(THE DATA):
• • • •

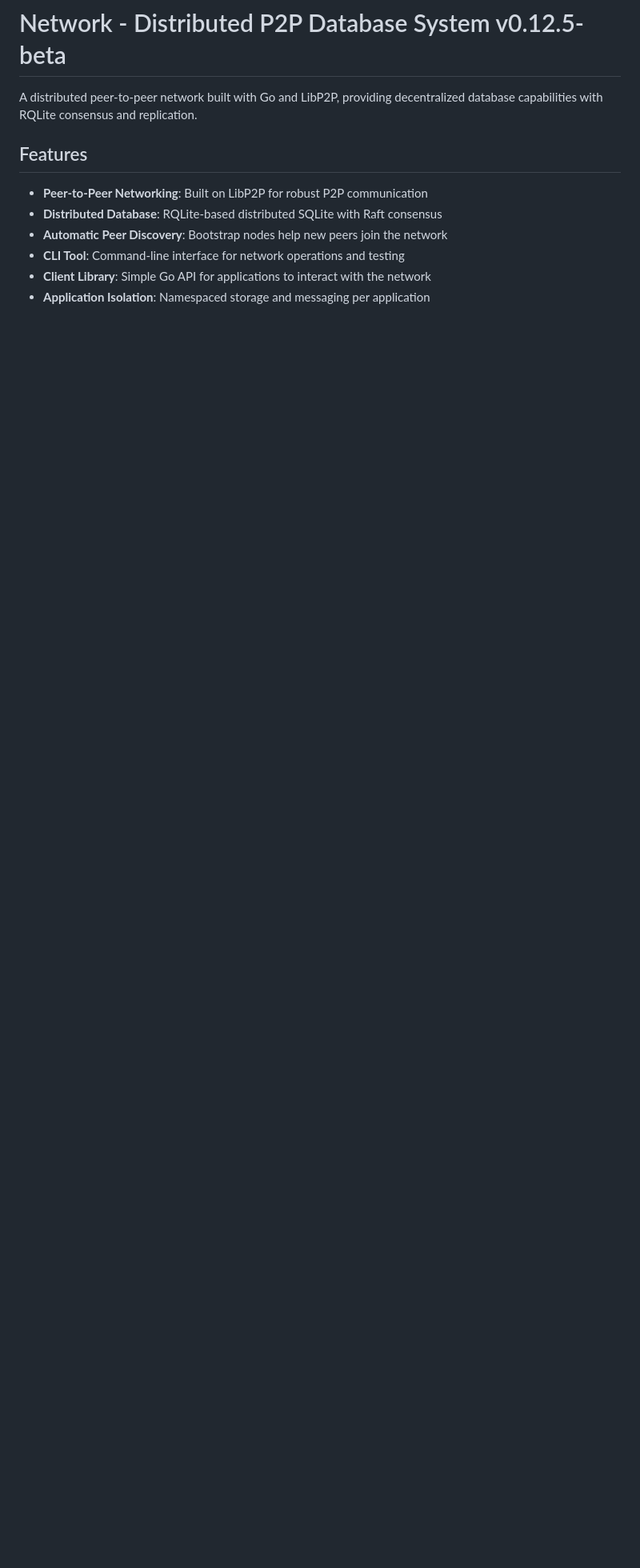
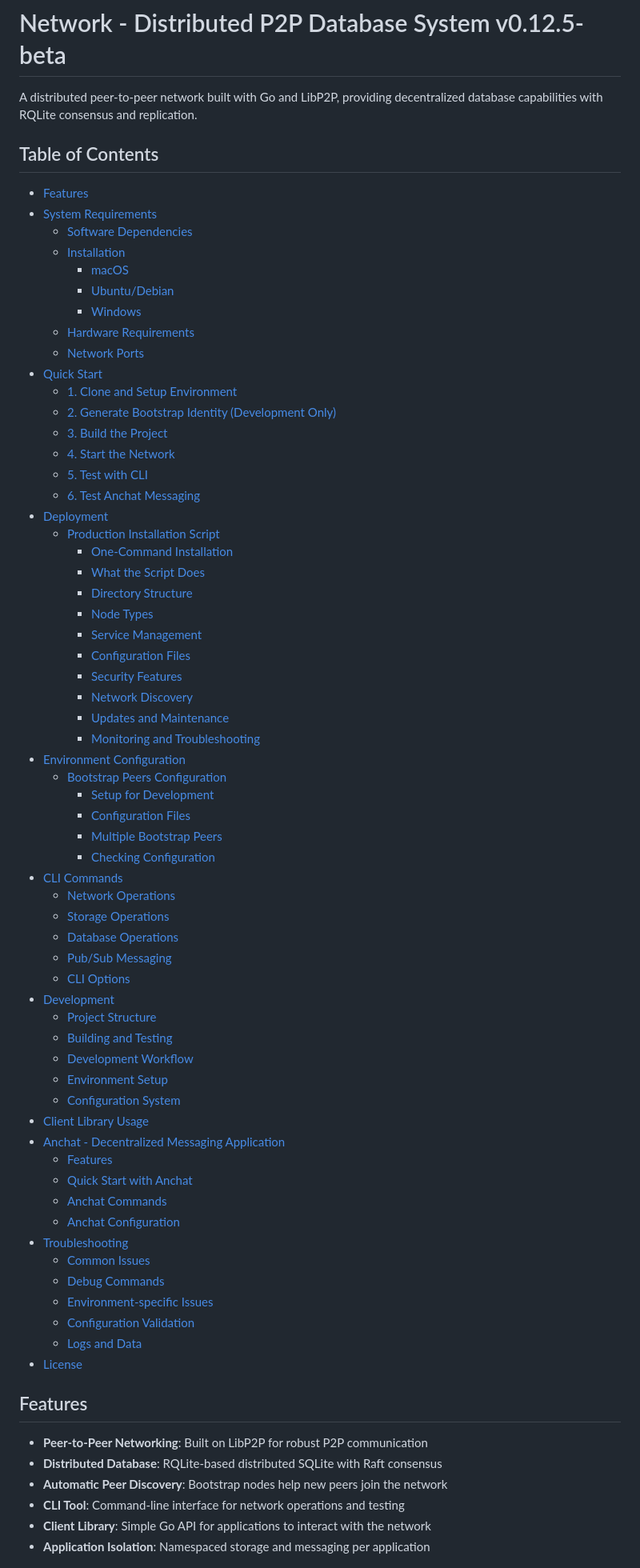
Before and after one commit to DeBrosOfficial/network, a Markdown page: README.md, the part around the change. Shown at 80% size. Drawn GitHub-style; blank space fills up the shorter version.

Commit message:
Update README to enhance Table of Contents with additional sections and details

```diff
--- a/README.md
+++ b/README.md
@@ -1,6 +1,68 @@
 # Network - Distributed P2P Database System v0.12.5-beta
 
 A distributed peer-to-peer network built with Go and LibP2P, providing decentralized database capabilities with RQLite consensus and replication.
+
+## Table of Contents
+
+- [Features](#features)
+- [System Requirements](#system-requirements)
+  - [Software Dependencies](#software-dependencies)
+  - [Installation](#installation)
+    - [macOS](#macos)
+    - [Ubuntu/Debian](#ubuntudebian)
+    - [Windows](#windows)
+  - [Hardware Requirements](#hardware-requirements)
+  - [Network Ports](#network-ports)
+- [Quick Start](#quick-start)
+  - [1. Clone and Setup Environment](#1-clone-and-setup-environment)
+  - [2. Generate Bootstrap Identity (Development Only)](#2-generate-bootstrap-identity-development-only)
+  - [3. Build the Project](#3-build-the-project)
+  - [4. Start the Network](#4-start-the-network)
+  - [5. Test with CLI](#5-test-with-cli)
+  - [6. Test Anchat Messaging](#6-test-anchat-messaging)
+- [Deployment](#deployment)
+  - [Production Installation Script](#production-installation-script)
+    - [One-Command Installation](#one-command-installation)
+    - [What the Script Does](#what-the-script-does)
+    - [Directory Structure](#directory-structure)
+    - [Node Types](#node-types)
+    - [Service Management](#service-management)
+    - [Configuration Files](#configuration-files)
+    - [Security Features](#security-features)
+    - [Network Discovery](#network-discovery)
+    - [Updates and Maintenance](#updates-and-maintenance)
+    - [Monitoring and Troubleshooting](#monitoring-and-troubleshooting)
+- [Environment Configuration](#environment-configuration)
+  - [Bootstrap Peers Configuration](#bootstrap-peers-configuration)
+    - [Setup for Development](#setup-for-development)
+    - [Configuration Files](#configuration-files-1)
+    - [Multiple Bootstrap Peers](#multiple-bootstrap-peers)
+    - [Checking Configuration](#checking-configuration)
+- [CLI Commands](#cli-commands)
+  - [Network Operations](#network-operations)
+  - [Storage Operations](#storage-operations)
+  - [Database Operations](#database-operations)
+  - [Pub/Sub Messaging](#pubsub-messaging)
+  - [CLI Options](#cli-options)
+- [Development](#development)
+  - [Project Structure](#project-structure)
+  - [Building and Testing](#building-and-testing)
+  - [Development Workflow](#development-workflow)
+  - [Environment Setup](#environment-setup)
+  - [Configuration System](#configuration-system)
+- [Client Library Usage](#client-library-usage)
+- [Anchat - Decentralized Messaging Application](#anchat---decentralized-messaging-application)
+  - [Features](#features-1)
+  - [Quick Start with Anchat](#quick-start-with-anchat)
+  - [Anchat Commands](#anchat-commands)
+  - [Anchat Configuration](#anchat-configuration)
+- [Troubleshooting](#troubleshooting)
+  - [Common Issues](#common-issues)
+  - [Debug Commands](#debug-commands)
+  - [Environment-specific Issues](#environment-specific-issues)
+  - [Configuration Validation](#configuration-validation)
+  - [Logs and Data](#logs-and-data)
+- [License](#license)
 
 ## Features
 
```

• • • •

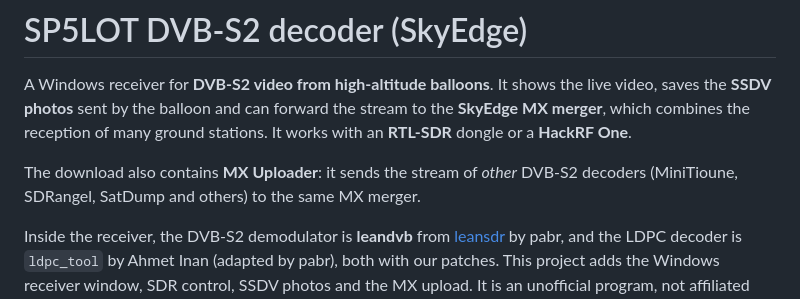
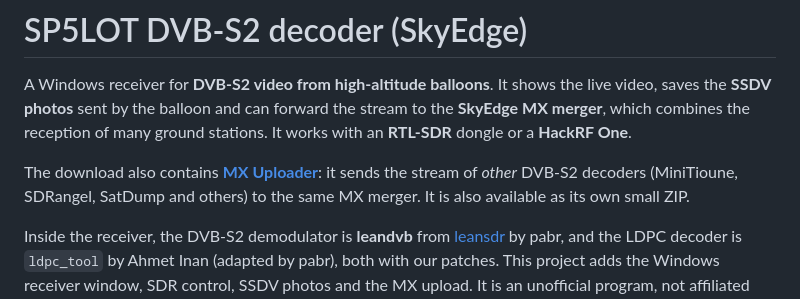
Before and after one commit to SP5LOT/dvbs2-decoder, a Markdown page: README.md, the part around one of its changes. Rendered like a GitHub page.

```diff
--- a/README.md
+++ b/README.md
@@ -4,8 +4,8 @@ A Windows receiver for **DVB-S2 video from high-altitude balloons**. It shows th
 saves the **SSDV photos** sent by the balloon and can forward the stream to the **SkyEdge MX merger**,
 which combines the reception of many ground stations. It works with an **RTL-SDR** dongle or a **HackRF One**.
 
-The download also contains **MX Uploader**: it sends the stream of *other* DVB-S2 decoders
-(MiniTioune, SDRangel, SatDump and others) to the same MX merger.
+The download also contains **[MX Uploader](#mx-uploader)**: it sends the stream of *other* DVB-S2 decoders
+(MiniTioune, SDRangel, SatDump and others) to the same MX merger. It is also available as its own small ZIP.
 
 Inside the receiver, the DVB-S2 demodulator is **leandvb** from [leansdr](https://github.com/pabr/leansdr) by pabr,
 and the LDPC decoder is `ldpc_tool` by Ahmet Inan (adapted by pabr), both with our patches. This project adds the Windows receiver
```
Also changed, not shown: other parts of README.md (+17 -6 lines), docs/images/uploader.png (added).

• • • •

The expected result is every line above containing the string "Environment".

(RESPONSE FOR THIS EXERCISE):
+  - [1. Clone and Setup Environment](#1-clone-and-setup-environment)
+- [Environment Configuration](#environment-configuration)
+  - [Environment Setup](#environment-setup)
+  - [Environment-specific Issues](#environment-specific-issues)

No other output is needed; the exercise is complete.